PHOENIX (AP) — Sixteen days of chasing countless leads about husband and wife fugitives who escaped a prison transport van taking them to face allegations of killing a man ended when a tip led authorities to a house in a remote Arizona community.
In Punkin Center, whose 1,500 residents live spread out among manufactured homes and trailers, 50 officers from the FBI to the U.S. Marshal’s Service surrounded a home Wednesday night and flooded it with a spotlight.
They weren’t certain if Susan and Blane Barksdale, described by officials as “middle-aged Bonnie and Clyde,” were inside, but they blasted commands through a megaphone for everyone to come out with their hands up.

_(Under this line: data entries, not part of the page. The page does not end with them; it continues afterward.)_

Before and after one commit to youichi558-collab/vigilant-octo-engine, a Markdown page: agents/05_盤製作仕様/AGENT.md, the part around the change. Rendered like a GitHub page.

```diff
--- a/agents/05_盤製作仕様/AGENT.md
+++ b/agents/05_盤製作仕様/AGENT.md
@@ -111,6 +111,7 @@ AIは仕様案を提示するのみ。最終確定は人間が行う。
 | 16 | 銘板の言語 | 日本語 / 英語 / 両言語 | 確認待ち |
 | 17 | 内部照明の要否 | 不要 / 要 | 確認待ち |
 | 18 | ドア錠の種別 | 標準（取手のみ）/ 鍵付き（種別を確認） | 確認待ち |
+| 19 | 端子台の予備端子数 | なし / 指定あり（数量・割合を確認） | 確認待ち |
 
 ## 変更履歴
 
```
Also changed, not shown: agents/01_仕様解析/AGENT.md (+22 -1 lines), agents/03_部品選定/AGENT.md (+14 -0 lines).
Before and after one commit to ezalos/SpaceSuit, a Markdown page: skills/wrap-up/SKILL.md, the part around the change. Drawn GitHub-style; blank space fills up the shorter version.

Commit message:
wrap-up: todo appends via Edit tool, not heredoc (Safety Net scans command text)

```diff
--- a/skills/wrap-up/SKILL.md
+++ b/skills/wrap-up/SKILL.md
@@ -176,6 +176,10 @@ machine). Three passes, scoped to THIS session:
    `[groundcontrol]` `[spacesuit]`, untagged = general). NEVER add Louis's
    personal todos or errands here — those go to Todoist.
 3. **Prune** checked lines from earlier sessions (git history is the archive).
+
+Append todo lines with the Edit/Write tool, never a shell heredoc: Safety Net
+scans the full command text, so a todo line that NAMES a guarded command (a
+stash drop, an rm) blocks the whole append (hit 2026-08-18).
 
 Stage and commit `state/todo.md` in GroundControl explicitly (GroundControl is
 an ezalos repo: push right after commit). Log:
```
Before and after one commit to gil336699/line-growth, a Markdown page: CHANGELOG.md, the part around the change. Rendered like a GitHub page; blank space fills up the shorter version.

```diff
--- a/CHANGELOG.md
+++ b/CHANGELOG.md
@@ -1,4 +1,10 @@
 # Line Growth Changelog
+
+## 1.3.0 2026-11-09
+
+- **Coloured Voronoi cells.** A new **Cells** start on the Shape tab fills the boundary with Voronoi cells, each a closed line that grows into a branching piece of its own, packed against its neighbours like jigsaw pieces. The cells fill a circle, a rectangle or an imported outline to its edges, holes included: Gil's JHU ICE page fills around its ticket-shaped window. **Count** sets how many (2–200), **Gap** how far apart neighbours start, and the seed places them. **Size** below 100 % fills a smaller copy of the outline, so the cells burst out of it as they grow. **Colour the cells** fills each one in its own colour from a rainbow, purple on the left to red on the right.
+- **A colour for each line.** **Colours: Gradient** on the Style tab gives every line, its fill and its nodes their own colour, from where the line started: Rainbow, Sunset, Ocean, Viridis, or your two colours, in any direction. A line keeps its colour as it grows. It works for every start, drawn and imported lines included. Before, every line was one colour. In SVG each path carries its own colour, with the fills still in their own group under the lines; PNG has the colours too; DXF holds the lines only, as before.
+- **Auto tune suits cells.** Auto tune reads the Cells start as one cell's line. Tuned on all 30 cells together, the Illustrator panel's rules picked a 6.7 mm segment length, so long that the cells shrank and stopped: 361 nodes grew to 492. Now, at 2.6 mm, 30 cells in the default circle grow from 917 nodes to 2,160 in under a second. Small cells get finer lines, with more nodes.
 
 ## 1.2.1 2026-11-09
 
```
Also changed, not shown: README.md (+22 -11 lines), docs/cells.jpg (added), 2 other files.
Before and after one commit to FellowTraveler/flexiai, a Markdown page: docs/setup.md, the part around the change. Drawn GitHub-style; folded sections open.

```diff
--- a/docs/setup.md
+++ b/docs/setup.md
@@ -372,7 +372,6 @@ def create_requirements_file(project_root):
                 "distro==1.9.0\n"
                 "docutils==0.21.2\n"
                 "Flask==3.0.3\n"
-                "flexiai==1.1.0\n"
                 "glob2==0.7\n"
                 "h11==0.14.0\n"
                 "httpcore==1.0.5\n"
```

The homeowner was the first to come out and then a “sobbing” Susan Barksdale followed five minutes later. The 59-year-old confirmed her husband was inside. Blane Barksdale, who had been put on the marshal’s 15 Most Wanted list, emerged defiant 10 minutes later.
“After a couple of minutes, he became very verbally abusive to the officers — flipping them the bird and not responding to other commands,” David Gonzales, the U.S. marshal for Arizona, told reporters Thursday in Phoenix.
Officers subdued the 56-year-old with a stun gun and a beanbag round to the leg, and he then became cooperative, said Van Bayless, U.S. marshal’s assistant chief deputy for Arizona.
A tip pointing to the community 50 miles (80 kilometers) northeast of Phoenix helped end a more than two-week-long manhunt for a couple, who overpowered their guards and escaped the prison transport van bringing them across the country to southern Arizona.
The couple were transported south to Tucson and appeared in federal court to hear they will face charges related to the April death of 72-year-old Frank Bligh, whose body has not been found.
They also will likely face federal kidnapping charges after tying up their guards in the back of the van and driving it in their escape, the FBI said. It’s not clear if they have attorneys to speak on their behalf.
Authorities believe at least three or four people helped the couple during their time on the run. The Barksdales were wearing clean clothes and had to have gotten a ride to the remote area, Gonzales said. He believes they were trying to collect enough money to flee to Canada.
He did not identify the owner of the home where they were staying but said that person had served time for drug-related offenses and was on federal probation.
It wasn’t clear yet if the initial tipster would receive the $35,000 reward that had been offered for the couple’s capture. That person had no direct sightings or interactions with the Barksdales, just advised authorities to go look around Punkin Center, Gonzales said.
The Barksdales escaped Aug. 26 in Utah while being brought from upstate New York to Tucson. The couple overpowered two private security guards in the transport van after Susan Barksdale faked a medical emergency, authorities said.
Gonzales previously told The Associated Press that the couple tied up the unarmed guards with shoe laces and took a key to remove their own waist restraints. A third prisoner was present but not involved.
From there, the Barksdales drove the van with the three in the back into Arizona. Once they got to the middle of the state, around the tiny town of St. Johns, they picked up a friend’s red GMC Sierra pickup truck. The couple drove both vehicles to a remote area outside town and abandoned the van, Gonzales said.
It took the guards more than two hours to free themselves. By the time authorities reached the guards, the couple had been gone for several hours.
For about a week after the escape, digital highway signs displayed a message about the fugitives and the pickup. Authorities took down the message after concluding the couple likely were no longer using the truck, which is still missing.
Associated Press writer Paul Davenport in Phoenix contributed to this report.